2021-02-15The start of the semester was like that of any other except last semester I managed to secure an internship for the summer of 2020. Nursing school was already a difficult major to be in and I really didn’t think that it could get more difficult than that of junior year. I truly didn’t know what was to come. I will never forget being at clinical and hearing everyone mention the start of the virus. COVID-19 was on the backburner when it came to the most interesting topics of January 2020, but it would soon prove to be the most prominent in the upcoming months. I distinctly remember shadowing a nurse in the ICU one day and hearing the nurses discuss what was going to happen. “It doesn’t seem like it is coming here but trust me it is and when it does, we will need all the healthcare workers we can get.” This was a statement from one of the nurses that I will never forget hearing.

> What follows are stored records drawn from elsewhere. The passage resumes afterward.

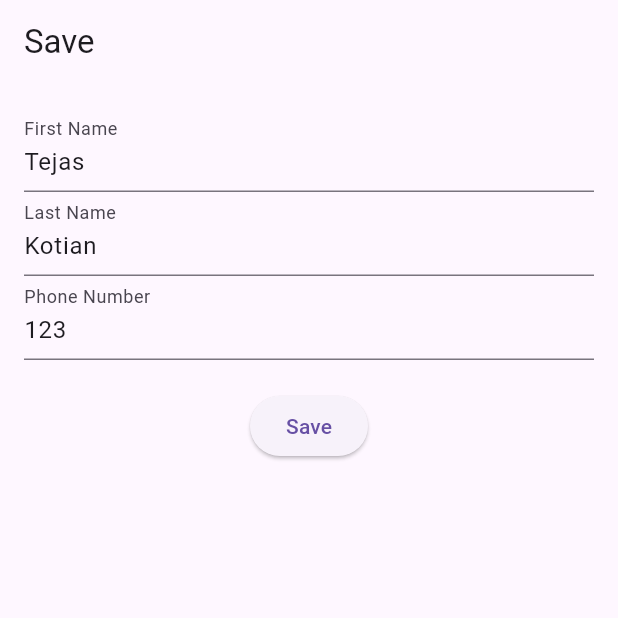
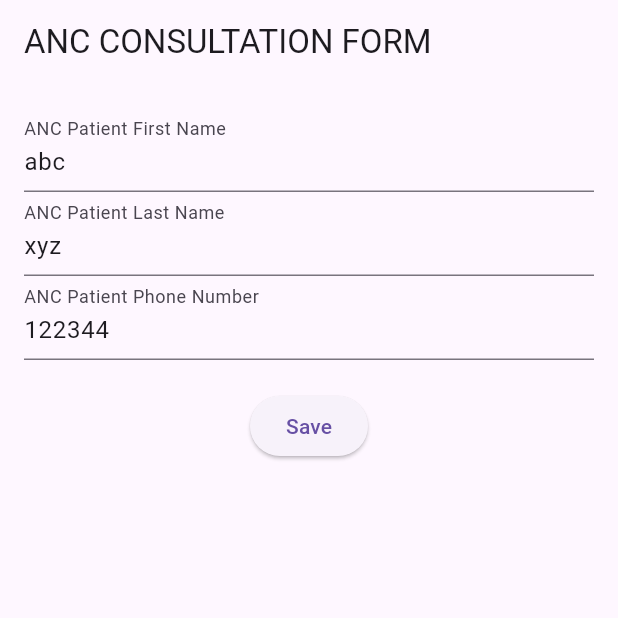
Before and after one commit to Tejas-Kotiann/consultationFormLibrary, a Flutter app: the screen it shows after launch, on a phone screen of 412 x 824 dp, the top half of it. Run offline on Flutter 3.47's test engine with Material 3 defaults, Android fonts, the phone set to English and light mode, and no system bars; drawn by our look-alikes of flutter_form_builder; our stand-ins replace equatable, form_builder_validators.

Commit message:
form libray publish

```diff
--- /dev/null
+++ b/lib/enums/form_type.dart
@@ -0,0 +1 @@
+enum FormType { anc, opd }
--- /dev/null
+++ b/lib/forms/_anc_consult_form.dart
@@ -0,0 +1,120 @@
+import 'package:flutter/material.dart';
+import 'package:flutter_form_builder/flutter_form_builder.dart';
+import 'package:form_builder_validators/form_builder_validators.dart';
+import '../adapters/consult-adapter.dart';
+import '../models/consult.dart';
+
+//This form know what to use from consult superset.
+class ANCConsultForm extends StatefulWidget {
+  final IConsultAdapter adapter;
+
+  const ANCConsultForm({super.key, required this.adapter});
+
+  @override
+  State<ANCConsultForm> createState() => _ANCConsultFormState();
+}
+
+class _ANCConsultFormState extends State<ANCConsultForm> {
+  final _formKey = GlobalKey<FormBuilderState>();
+  Future<Consult?>? _existingConsult;
+
+  @override
+  void initState() {
+    super.initState();
+    _loadExistingConsult();
+  }
+
+  Future<void> _loadExistingConsult() async {
+    setState(() {
+      _existingConsult = widget.adapter.load();
+    });
+  }
+
+  Future<void> _handleSubmit(Map<String, dynamic>? formValues) async {
+    try {
+      final newConsult = Consult(
+        firstName: formValues?['firstName'],
+        lastName: formValues?['lastName'],
+        phoneNumber: int.parse(formValues?['phoneNumber']),
+      );
+      await widget.adapter.save(newConsult);
+      if (!mounted) return;
+      ScaffoldMessenger.of(context).showSnackBar(
+        const SnackBar(content: Text('Consult Saved')),
+      );
+    } catch (error) {
+      if (!mounted) return;
+      ScaffoldMessenger.of(context).showSnackBar(
+        SnackBar(content: Text('Error: $error')),
+      );
+    }
+  }
+
+  @override
+  Widget build(BuildContext context) {
+    return Scaffold(
+      appBar: AppBar(
+        title: const Text('ANC CONSULTATION FORM'),
+      ),
+      body: FutureBuilder<Consult?>(
+        future: _existingConsult,
+        builder: (context, snapshot) {
+          if (snapshot.connectionState == ConnectionState.waiting) {
+            return const Center(child: CircularProgressIndicator());
+          } else if (snapshot.hasError) {
+            return Center(child: Text('Error: ${snapshot.error}'));
+          }
+
+          final existingConsult = snapshot.data;
+
+          return Padding(
+            padding: const EdgeInsets.all(16.0),
+            child: FormBuilder(
+              key: _formKey,
+              child: Column(
+                children: [
+                  FormBuilderTextField(
+                    name: 'firstName',
+                    initialValue: existingConsult?.firstName ?? '',
+                    decoration: const InputDecoration(
+                        labelText: 'ANC Patient First Name'),
+                    validator: FormBuilderValidators.required(),
+                  ),
+                  FormBuilderTextField(
+                    name: 'lastName',
+                    initialValue: existingConsult?.lastName ?? '',
+                    decoration: const InputDecoration(
+                        labelText: 'ANC Patient Last Name'),
+                    validator: FormBuilderValidators.required(),
+                  ),
+                  FormBuilderTextField(
+                    name: 'phoneNumber',
+                    initialValue: existingConsult?.phoneNumber.toString() ?? '',
+                    decoration: const InputDecoration(
+                        labelText: 'ANC Patient Phone Number'),
+                    keyboardType: TextInputType.number,
+                    validator: FormBuilderValidators.compose([
+                      FormBuilderValidators.required(),
+                      FormBuilderValidators.numeric(),
+                    ]),
+                  ),
+                  const SizedBox(height: 20),
+                  ElevatedButton(
+                    onPressed: () {
+                      if (_formKey.currentState?.saveAndValidate() ?? false) {
+                        final formValues = _formKey.currentState?.value;
+
+                        _handleSubmit(formValues);
+                      }
+                    },
+                    child: const Text('Save'),
+                  ),
+                ],
+              ),
+            ),
+          );
+        },
+      ),
+    );
+  }
+}
--- a/lib/forms/opd-consult-form.dart
+++ /dev/null
@@ -1,97 +0,0 @@
-import 'package:flutter/material.dart';
-import 'package:flutter_form_builder/flutter_form_builder.dart';
-import 'package:form_builder_validators/form_builder_validators.dart';
-import '../models/consult.dart';
-
-class OPDConsultForm extends StatefulWidget {
-  final Consult consultModel;
-  final Function(Consult) onSave;
-
-  const OPDConsultForm(
-      {super.key, required this.consultModel, required this.onSave});
-
-  @override
-  State<OPDConsultForm> createState() => _OPDConsultFormState();
-}
-
-class _OPDConsultFormState extends State<OPDConsultForm> {
-  final _formKey = GlobalKey<FormBuilderState>();
-
-  Future<void> _handleSubmit(Map<String, dynamic>? formValues) async {
-    try {
-      final phoneNumber = int.tryParse(formValues?['phoneNumber'] ?? '');
-      if (phoneNumber == null) {
-        throw 'Invalid phone number';
-      }
-
-      final newConsult = Consult(
-        firstName: formValues?['firstName'],
-        lastName: formValues?['lastName'],
-        phoneNumber: phoneNumber,
-      );
-
-      widget.onSave(newConsult);
-
-      if (!mounted) return;
-      ScaffoldMessenger.of(context).showSnackBar(
-        const SnackBar(content: Text('Consult Saved')),
-      );
-    } catch (error) {
-      if (!mounted) return;
-      ScaffoldMessenger.of(context).showSnackBar(
-        SnackBar(content: Text('Error: $error')),
-      );
-    }
-  }
-
-  @override
-  Widget build(BuildContext context) {
-    return Scaffold(
-      appBar: AppBar(
-        title: const Text('Save'),
-      ),
-      body: Padding(
-        padding: const EdgeInsets.all(16.0),
-        child: FormBuilder(
-          key: _formKey,
-          child: Column(
-            children: [
-              FormBuilderTextField(
-                name: 'firstName',
-                initialValue: widget.consultModel.firstName,
-                decoration: const InputDecoration(labelText: 'First Name'),
-                validator: FormBuilderValidators.required(),
-              ),
-              FormBuilderTextField(
-                name: 'lastName',
-                initialValue: widget.consultModel.lastName,
-                decoration: const InputDecoration(labelText: 'Last Name'),
-                validator: FormBuilderValidators.required(),
-              ),
-              FormBuilderTextField(
-                name: 'phoneNumber',
-                initialValue: widget.consultModel.phoneNumber.toString(),
-                decoration: const InputDecoration(labelText: 'Phone Number'),
-                keyboardType: TextInputType.number,
-                validator: FormBuilderValidators.compose([
-                  FormBuilderValidators.required(),
-                  FormBuilderValidators.numeric(),
-                ]),
-              ),
-              const SizedBox(height: 20),
-              ElevatedButton(
-                onPressed: () {
-                  if (_formKey.currentState?.saveAndValidate() ?? false) {
-                    final formValues = _formKey.currentState?.value;
-                    _handleSubmit(formValues);
-                  }
-                },
-                child: const Text('Save'),
-              ),
-            ],
-          ),
-        ),
-      ),
-    );
-  }
-}
--- /dev/null
+++ b/lib/hoc/form_renderer.dart
@@ -0,0 +1,32 @@
+import 'package:consultation_form_library/adapters/consult-adapter.dart';
+import 'package:consultation_form_library/forms/_anc_consult_form.dart';
+import 'package:consultation_form_library/forms/_opd_consult_form.dart';
+import 'package:flutter/material.dart';
+import '../enums/form_type.dart';
+
+class FormRenderer extends StatelessWidget {
+  final FormType formType;
+  final IConsultAdapter adapter;
+
+  const FormRenderer({
+    super.key,
+    required this.formType,
+    required this.adapter,
+  });
+
+  @override
+  Widget build(BuildContext context) {
+    switch (formType) {
+      case FormType.anc:
+        return ANCConsultForm(
+          adapter: adapter,
+        );
+      case FormType.opd:
+        return OPDConsultForm(
+          adapter: adapter,
+        );
+      default:
+        return const Center(child: Text('Invalid form type.'));
+    }
+  }
+}
--- a/lib/main.dart
+++ b/lib/main.dart
@@ -1,27 +1,62 @@
-import 'package:consultation_form_library/forms/opd-consult-form.dart';
+import 'package:consultation_form_library/enums/form_type.dart';
+import 'package:consultation_form_library/hoc/form_renderer.dart';
 import 'package:flutter/material.dart';
-
+import 'adapters/consult-adapter.dart';
 import 'models/consult.dart';
 
 void main() {
-  runApp(const MainApp());
+  runApp(MainApp());
+}
+
+class ConsultAdapter implements IConsultAdapter {
+  @override
+  Future<void> fetchTemplates() {
+    // TODO: implement fetchTemplates
+    throw UnimplementedError();
+  }
+
+  @override
+  Future<String> getConsultId() {
+    // TODO: implement getConsultId
+    throw UnimplementedError();
+  }
+
+  @override
+  Future<String> getPatientId() {
+    // TODO: implement getPatientId
+    throw UnimplementedError();
+  }
+
+  @override
+  Future<Consult?> load() async {
+    // TODO: implement load
+    return Future.value(
+        const Consult(firstName: "abc", lastName: "xyz", phoneNumber: 122344));
+    // throw UnimplementedError();
+  }
+
+  @override
+  Future<void> save(Consult item) async {
+    // TODO: implement save
+    print(
+        'FirstName: ${item.firstName} LastName: ${item.lastName} PhoneNumber: ${item.phoneNumber}');
+    // throw UnimplementedError();
+  }
+
+  @override
+  Future<void> saveTemplate() {
+    // TODO: implement saveTemplate
+    throw UnimplementedError();
+  }
 }
 
 class MainApp extends StatelessWidget {
-  const MainApp({super.key});
+  MainApp({super.key});
 
-  final Consult consult =
-      const Consult(firstName: "Tejas", lastName: "Kotian", phoneNumber: 123);
-  void handleConsultSave(Consult newConsult) {
-    // Handle the saved consult data here (e.g., save it to a database)
-    print(
-        'Consult saved: ${newConsult.firstName}, ${newConsult.lastName},${newConsult.phoneNumber}');
-  }
-
+  final IConsultAdapter adapter = ConsultAdapter();
   @override
   Widget build(BuildContext context) {
     return MaterialApp(
-      home: OPDConsultForm(consultModel: consult, onSave: handleConsultSave),
-    );
+        home: FormRenderer(formType: FormType.anc, adapter: adapter));
   }
 }
```
Also changed, not shown: lib/adapters/consult-adapter.dart (added, +11 -0 lines), lib/forms/_opd_consult_form.dart (added, +120 -0 lines), pubspec.yaml (+3 -4 lines), pubspec.lock, 3 other files.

At the time I didn’t fully believe the things that I were being rumored and didn’t think that we would ever be where we are today. As February and March arrived, COVID came to be part of everyone’s lives. Turning on the news, checking your timelines, and most day to day conversation held the topic of corona virus. Before we knew it, our lives changed completely. Our clinicals and classes were held remotely, you couldn’t leave your house without a mask, and we weren’t sure if we were going to be able to attend our internships. One thing that worried a lot of us was working while the virus cases began to spike. I knew that I would continue working as I was if not more than usual. Over the course of my internship I watched as COVID began to impact all the healthcare workers I was surrounded by. Safety precautions in the hospital setting were changing and at first, a lot of people were afraid to come in for their illnesses for fear of encountering a positive COVID patient. As time went on people became less and less afraid to come seek help at hospitals. With a large influx of patients coming in I could see nurses, aides, and doctors among others all begin to take the toll of the virus. This wasn’t necessarily due to exposure but more so that our exhaustion kicked in. Health care providers were and still are working countless hours to help in high census situations. The most frustrating aspect of quarantine has been watching people be noncompliant with mask requirements and stay at home orders. I wake up for work everyday and risk the wellbeing of everyone in my home including myself to help take care of those who need it. As the media has portrayed us as frontline workers, it felt slightly misleading while some of the public wasn’t contributing to lessen the blow of the ongoing problem. I started my internship to gain experience for my career. I didn’t know that I would grow accustomed to death and grief as fast as I have in the past year. COVID has shown me what it means to work hard and what struggles I can encounter in my career before I have even graduated and hold my diploma in hand. I currently work on the same unit I held my internship on as it has been converted into a COVID care unit. I go into work and experience exposure situations day by day but wouldn’t change my career for anything. The corona virus has taught me so much about what it means to be a nurse and take on healthcare as a career. In a few months as I graduate I will be prepared to take on whatever challenges it may have.